What’s the point of the deal? According to the two carriers, the merged company could cut costs by $6 billion annually while increasing its profitability. The firm’s enhanced scale would allow it to offer lower-priced plans while investing more in its fifth-generation 5G wireless network. 5G technology, though still nascent, is expected to enable consumers to access the Internet at far higher speeds and with fewer usage limits compared to existing 4G networks. But the technology that underlies 5G entails increased density of cell sites—in other words, to make 5G a success, carriers will need to install more wireless towers and other connection points within a given geographic area.
Since 2010, U.S. wireless carriers have invested about a quarter of a trillion dollars in capital. Between this year and 2010, carriers will likely need to invest another $100 billion in their networks—in large part to deploy first wave of 5G networks. Nationwide investment on this scale is not feasible for most companies, unsurprisingly; in the United States, only the four largest wireless carriers are expected to deploy 5G networks at scale. Even four nationwide networks is a lot—in nearly every other developed country, two or three wireless networks predominate, even though most developed countries are geographically smaller (and thus easier to cover) than the United States.

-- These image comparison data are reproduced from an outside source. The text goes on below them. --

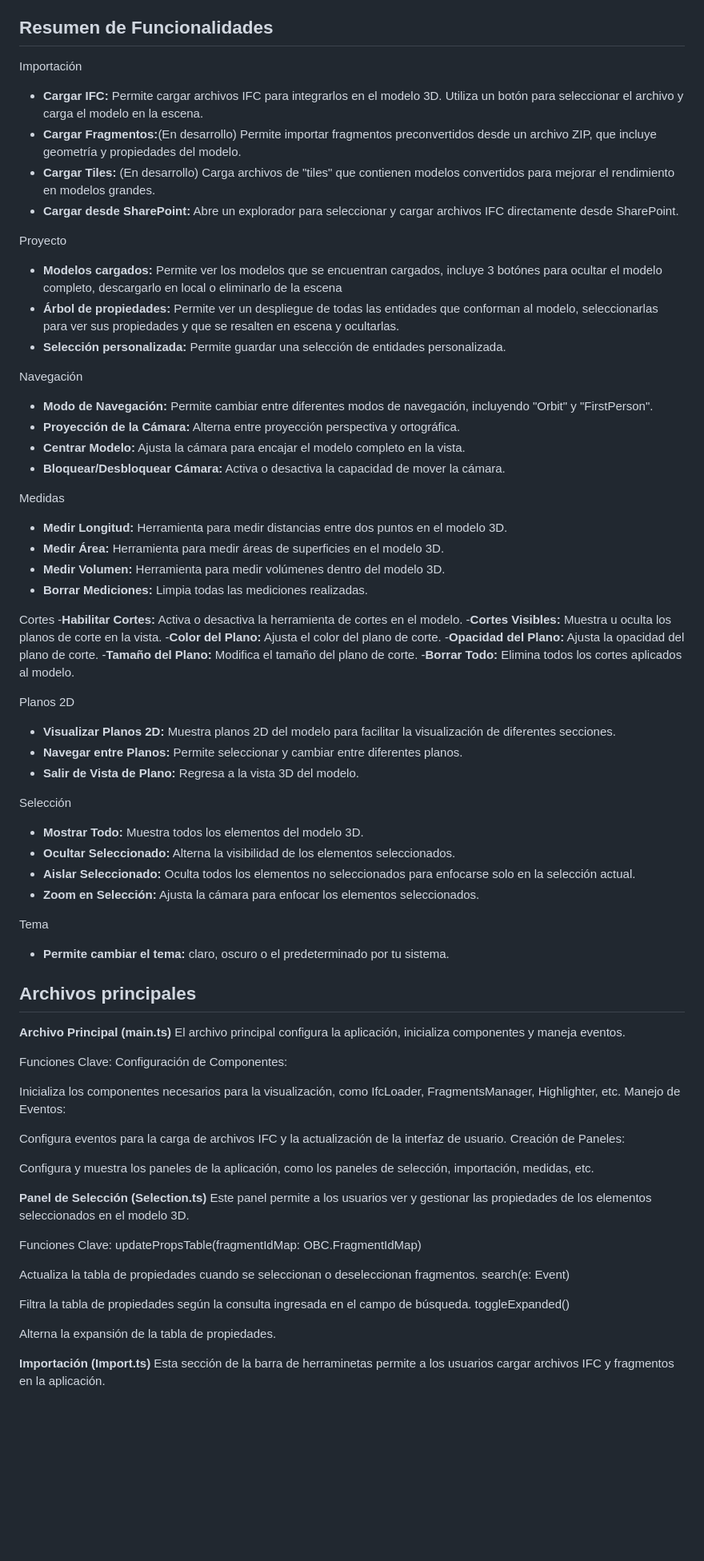
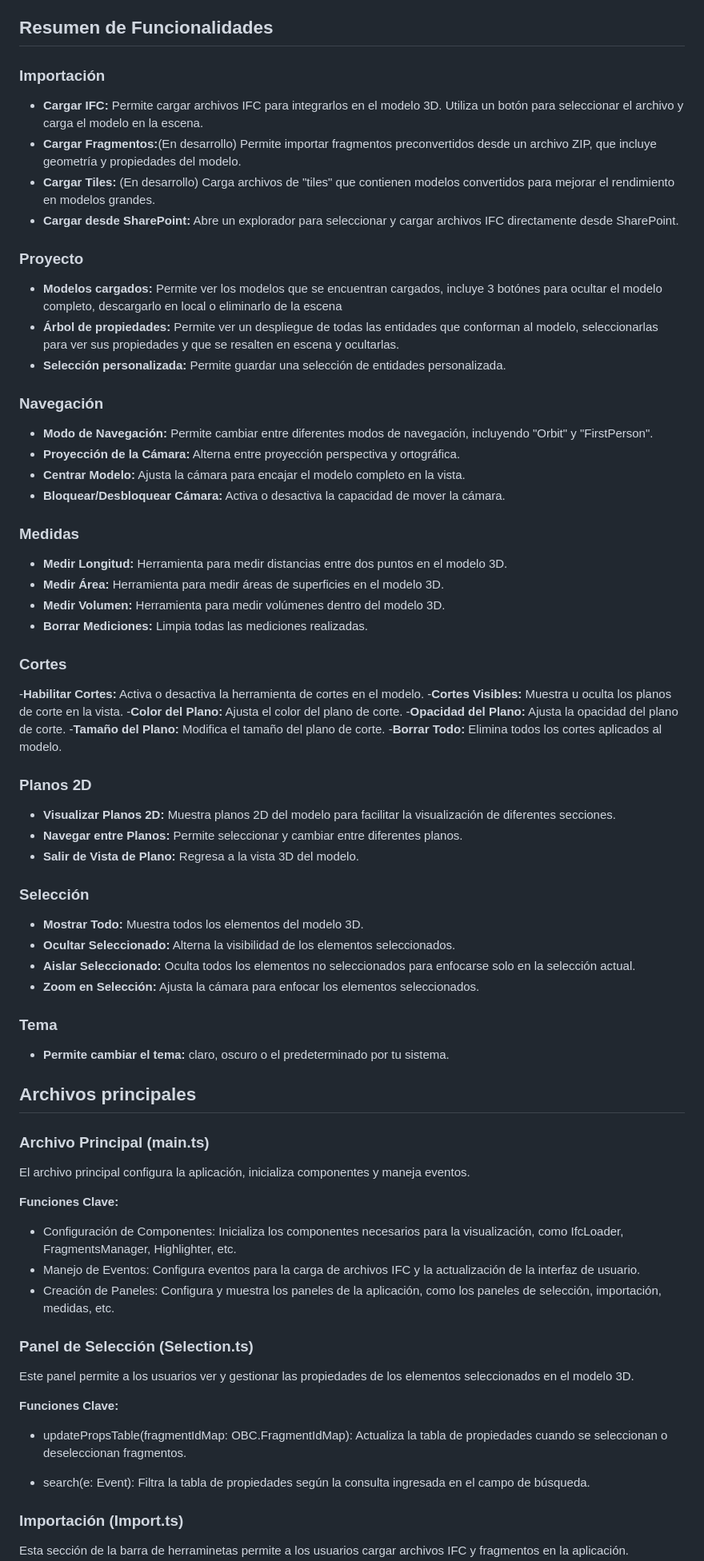
Before and after one commit to dev-activodigitalCemosa/IFCLoader, a Markdown page: README.md, the part around the change printed below. Shown: that part at 80% size. GitHub-like rendering; blank space fills up the shorter version.

```diff
--- a/README.md
+++ b/README.md
@@ -41,30 +41,30 @@ El proyecto es una aplicación de visualización 3D de archivos IFC (Industry Fo
 
 ## Resumen de Funcionalidades
 
-Importación
+### Importación
 - __Cargar IFC:__ Permite cargar archivos IFC para integrarlos en el modelo 3D. Utiliza un botón para seleccionar el archivo y carga el modelo en la escena.
 - __Cargar Fragmentos:__(En desarrollo) Permite importar fragmentos preconvertidos desde un archivo ZIP, que incluye geometría y propiedades del modelo.
 - __Cargar Tiles:__ (En desarrollo) Carga archivos de "tiles" que contienen modelos convertidos para mejorar el rendimiento en modelos grandes.
 - __Cargar desde SharePoint:__ Abre un explorador para seleccionar y cargar archivos IFC directamente desde SharePoint.
 
-Proyecto
+### Proyecto
 - __Modelos cargados:__ Permite ver los modelos que se encuentran cargados, incluye 3 botónes para ocultar el modelo completo, descargarlo en local o eliminarlo de la escena
 - __Árbol de propiedades:__ Permite ver un despliegue de todas las entidades que conforman al modelo, seleccionarlas para ver sus propiedades y que se resalten en escena y ocultarlas.
 - __Selección personalizada:__ Permite guardar una selección de entidades personalizada.
 
-Navegación
+### Navegación
 - __Modo de Navegación:__ Permite cambiar entre diferentes modos de navegación, incluyendo "Orbit" y "FirstPerson".
 - __Proyección de la Cámara:__ Alterna entre proyección perspectiva y ortográfica.
 - __Centrar Modelo:__ Ajusta la cámara para encajar el modelo completo en la vista.
 - __Bloquear/Desbloquear Cámara:__ Activa o desactiva la capacidad de mover la cámara.
 
-Medidas
+### Medidas
 - __Medir Longitud:__ Herramienta para medir distancias entre dos puntos en el modelo 3D.
 - __Medir Área:__ Herramienta para medir áreas de superficies en el modelo 3D.
 - __Medir Volumen:__ Herramienta para medir volúmenes dentro del modelo 3D.
 - __Borrar Mediciones:__ Limpia todas las mediciones realizadas.
 
-Cortes
+### Cortes
 -__Habilitar Cortes:__ Activa o desactiva la herramienta de cortes en el modelo.
 -__Cortes Visibles:__ Muestra u oculta los planos de corte en la vista.
 -__Color del Plano:__ Ajusta el color del plano de corte.
@@ -72,50 +72,38 @@ Cortes
 -__Tamaño del Plano:__ Modifica el tamaño del plano de corte.
 -__Borrar Todo:__ Elimina todos los cortes aplicados al modelo.
 
-Planos 2D
+### Planos 2D
 - __Visualizar Planos 2D:__ Muestra planos 2D del modelo para facilitar la visualización de diferentes secciones.
 - __Navegar entre Planos:__ Permite seleccionar y cambiar entre diferentes planos.
 - __Salir de Vista de Plano:__ Regresa a la vista 3D del modelo.
 
-Selección
+### Selección
 - __Mostrar Todo:__ Muestra todos los elementos del modelo 3D.
 - __Ocultar Seleccionado:__ Alterna la visibilidad de los elementos seleccionados.
 - __Aislar Seleccionado:__ Oculta todos los elementos no seleccionados para enfocarse solo en la selección actual.
 - __Zoom en Selección:__ Ajusta la cámara para enfocar los elementos seleccionados.
 
-Tema
+### Tema
 - __Permite cambiar el tema:__ claro, oscuro o el predeterminado por tu sistema.
 
 ## Archivos principales
 
-__Archivo Principal (main.ts)__
+### __Archivo Principal (main.ts)__
 El archivo principal configura la aplicación, inicializa componentes y maneja eventos.
 
-Funciones Clave:
-Configuración de Componentes:
+__Funciones Clave:__
+- Configuración de Componentes: Inicializa los componentes necesarios para la visualización, como IfcLoader, FragmentsManager, Highlighter, etc.
+- Manejo de Eventos: Configura eventos para la carga de archivos IFC y la actualización de la interfaz de usuario.
+- Creación de Paneles: Configura y muestra los paneles de la aplicación, como los paneles de selección, importación, medidas, etc.
 
-Inicializa los componentes necesarios para la visualización, como IfcLoader, FragmentsManager, Highlighter, etc.
-Manejo de Eventos:
-
-Configura eventos para la carga de archivos IFC y la actualización de la interfaz de usuario.
-Creación de Paneles:
-
-Configura y muestra los paneles de la aplicación, como los paneles de selección, importación, medidas, etc.
-
-__Panel de Selección (Selection.ts)__
+### __Panel de Selección (Selection.ts)__
 Este panel permite a los usuarios ver y gestionar las propiedades de los elementos seleccionados en el modelo 3D.
 
-Funciones Clave:
-updatePropsTable(fragmentIdMap: OBC.FragmentIdMap)
+__Funciones Clave:__
+- updatePropsTable(fragmentIdMap: OBC.FragmentIdMap): Actualiza la tabla de propiedades cuando se seleccionan o deseleccionan fragmentos.
 
-Actualiza la tabla de propiedades cuando se seleccionan o deseleccionan fragmentos.
-search(e: Event)
+- search(e: Event): Filtra la tabla de propiedades según la consulta ingresada en el campo de búsqueda.
 
-Filtra la tabla de propiedades según la consulta ingresada en el campo de búsqueda.
-toggleExpanded()
-
-Alterna la expansión de la tabla de propiedades.
-
-__Importación (Import.ts)__
+### __Importación (Import.ts)__
 Esta sección de la barra de herraminetas permite a los usuarios cargar archivos IFC y fragmentos en la aplicación.
 
```
Also changed, not shown: other parts of README.md (+39 -67 lines).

If the merger doesn’t go through, Sprint’s future as a major national carrier may be in jeopardy. The carrier posted a net loss each year from 2014 to 2016 (though it managed to post significant earnings in 2017 due in large part to the Tax Cuts and Jobs Act). Although Sprint could, in theory, turn itself around on its own, it’s more likely that an independent Sprint would gradually fall behind its larger, better-financed rivals—especially in the lucrative postpaid market, in which consumers tend to prefer reliable and speedy networks to keep up with ever-improving mobile devices.
Will the FCC and the Department of Justice give the transaction a green light? Given the intense interest by FCC commissioners in fostering a bright future for 5G, hopefully the agency recognizes that the deal is likely to benefit consumers. The head of the Department of Justice’s Antitrust Division told reporters in June that he doesn’t see a reduction in the number of national mobile carriers from four to three as inherently problematic. He’s right about that: the number of firms competing in any given market is not a reliable indication of how well that market will serve consumers. Some markets work well when dozens or even hundreds of firms compete, while others function at their best when just one firm has a market share of 50 percent or more.
Federal officials shouldn’t force this transaction into regulatory limbo for years. Instead, they should allow the deal to go through, and we’ll see if the merged company can achieve the cost reductions and lower prices that the carriers are predicting. Big acquisitions don’t always pan out, to be sure—sometimes, they fail spectacularly, and companies break up into smaller units or sell their assets to rivals. But even if T-Mobile and Sprint can’t ultimately figure out how to make their transaction a success, that doesn’t mean consumers will suffer in the process. And the most plausible alternative—a slow decline for Sprint—won’t be any better. The government’s ability to predict the outcome of the deal is inferior to that of the firms’ shareholders, whose capital is at stake in the transaction. Meanwhile, the upside of the transaction—a third major company capable of keeping up with Verizon and AT&T—could be quite beneficial to consumers.